In 2016, bestselling author Asheritah Ciuciu made the decision to embark on a 31-day challenge to read the Bible while eating breakfast every morning. In addition to blogging about the experience, Ciuciu invited readers to join her. More than 1,000 women signed up to take their own Bible and breakfast challenge that year alone. Today, the exercise is the inspiration behind Ciuciu’s new book, Bible and Breakfast: 31 Mornings with Jesus, Feeding Our Bodies and Souls Together (Moody, Oct.).

“I wanted to read the Bible every day; I just felt like I didn’t have time,” says Ciuciu, the author of Full: Food, Jesus, and the Battle for Satisfaction and several other books on women’s spirituality. “When I was a teenager, I read of a Chinese Christian who vowed, ‘No Bible—no breakfast,’ and I admired his commitment to put God’s Word first in his life. But as I went on to college, then married, got a job, and had kids, that desire became harder and harder to prioritize in my own busy life.”

It’s a common refrain among women, Ciuciu says, but behavioral scientists have proven that new habits are more likely to stick if they’re linked to an existing routine. She applies this distinct approach to the beautifully designed 31-day devotional, which combines reflections on the Bible with easy and delicious breakfast recipes. Offering full-color pictures, step-by-step directions, personal stories, and biblical insights, Ciuciu paves the way for readers to find—and maintain—time to read the Bible.

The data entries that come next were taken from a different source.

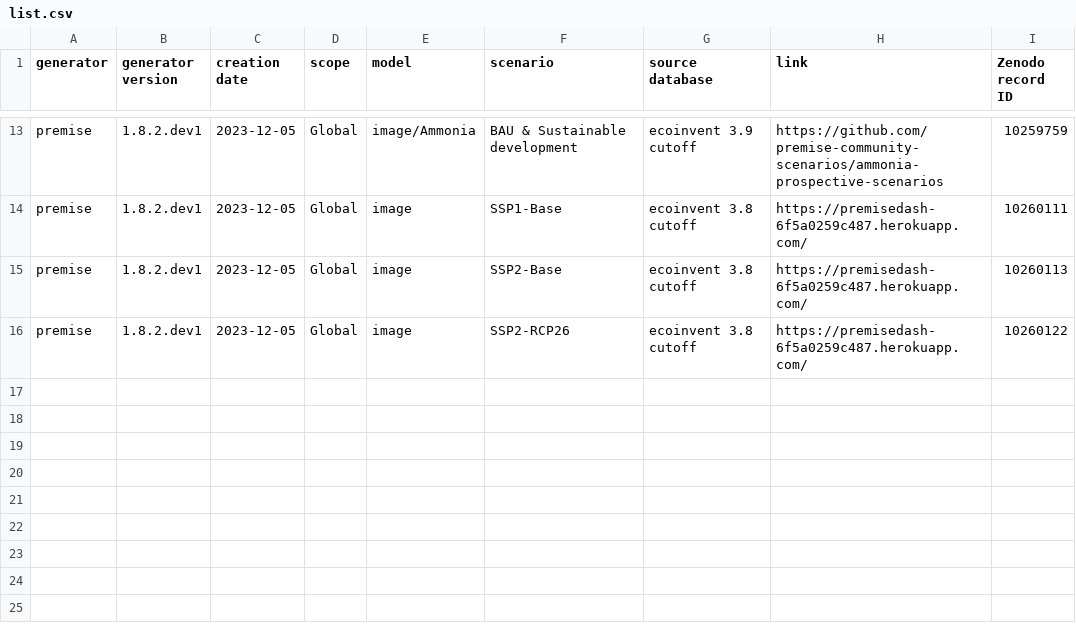
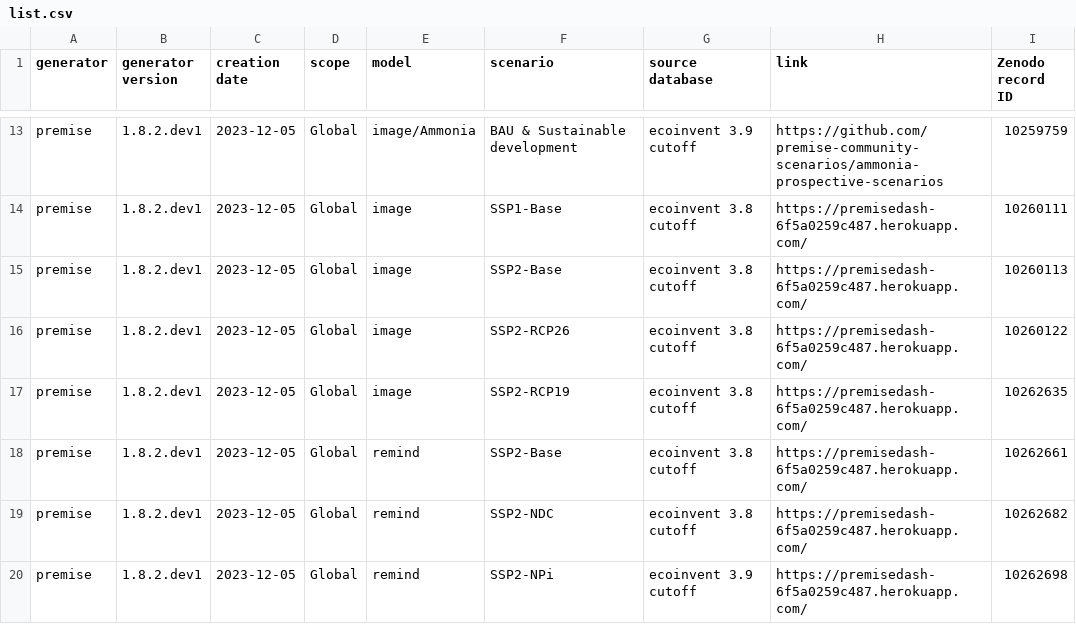
Before and after one commit to polca/ScenarioLink, a CSV file: ab_plugin_scenariolink/scenarios list/list.csv, drawn as a sheet; only a part is shown, gaps mark what is left out.

Commit message:
Update list.csv

```diff
--- a/ab_plugin_scenariolink/scenarios list/list.csv
+++ b/ab_plugin_scenariolink/scenarios list/list.csv
@@ -16 +16,5 @@ premise;1.8.2.dev1;2023-12-05;Global;image;SSP2-Base;ecoinvent 3.8 cutoff;https:
 premise;1.8.2.dev1;2023-12-05;Global;image;SSP2-RCP26;ecoinvent 3.8 cutoff;https://premisedash-6f5a0259c487.herokuapp.com/;"10260122"
+premise;1.8.2.dev1;2023-12-05;Global;image;SSP2-RCP19;ecoinvent 3.8 cutoff;https://premisedash-6f5a0259c487.herokuapp.com/;"10262635"
+premise;1.8.2.dev1;2023-12-05;Global;remind;SSP2-Base;ecoinvent 3.8 cutoff;https://premisedash-6f5a0259c487.herokuapp.com/;"10262661"
+premise;1.8.2.dev1;2023-12-05;Global;remind;SSP2-NDC;ecoinvent 3.8 cutoff;https://premisedash-6f5a0259c487.herokuapp.com/;"10262682"
+premise;1.8.2.dev1;2023-12-05;Global;remind;SSP2-NPi;ecoinvent 3.9 cutoff;https://premisedash-6f5a0259c487.herokuapp.com/;"10262698"
```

Bible and Breakfast also addresses another problem many Christians face while trying to engage with Scripture: “Aside from the distraction of social media and the never-ending demands of dishes in the sink and toppling laundry piles,” Ciuciu says, “we also carry a lot of pre- conceptions that get in the way of developing spiritual habits.”

For example, readers often take an all- or-nothing approach to the Bible, which “makes us believe that if we don’t have time for a full 30 minutes of Bible study and prayer, then it’s better to put it off until we can find that time,” Ciuciu says. “But really, that time will never magically appear in our busy lives.”

As a way to help shift readers’ mind- sets, Bible and Breakfast accounts for changing and often hectic schedules with two options for reading each day’s devotion: a shorter “snack” portion and a lengthier “feast” portion, which readers can choose from according to their needs on a given morning. “Most of us don’t eat a perfectly balanced breakfast every morning,” Ciuciu says. “We intuitively know that some nutrition is better than nothing, but we have a hard time thinking that way when it comes to reading the Bible.” One option isn’t better than the other, she says. “It comes down to consistently feeding our souls each day, even just a few Bible bites at a time.”

Along with fostering a connection to God through His Word, Ciuciu encourages readers to practice imperfect hospitality—inviting friends over despite a messy kitchen—to discuss the Bible and read it together. “Perfection is the enemy of progress, and that’s just as true in our devotional lives as it is in our hospitality,” she says. “These kinds of relationships are best built through conversations around the table— crumbs and all.”

But the most important thing Ciuciu wants readers of Bible and Breakfast to discover is that Bible reading doesn’t have to wait for a more perfect time or place—that peace, rest, and joy can be found “right where you are,” she says. “We imagine that someday, our lives will settle down, our bank accounts will fill up, and our relationships will mellow out. But instead, Jesus invites us to come to Him just as we are. Finding joy in Jesus starts right here, right now.”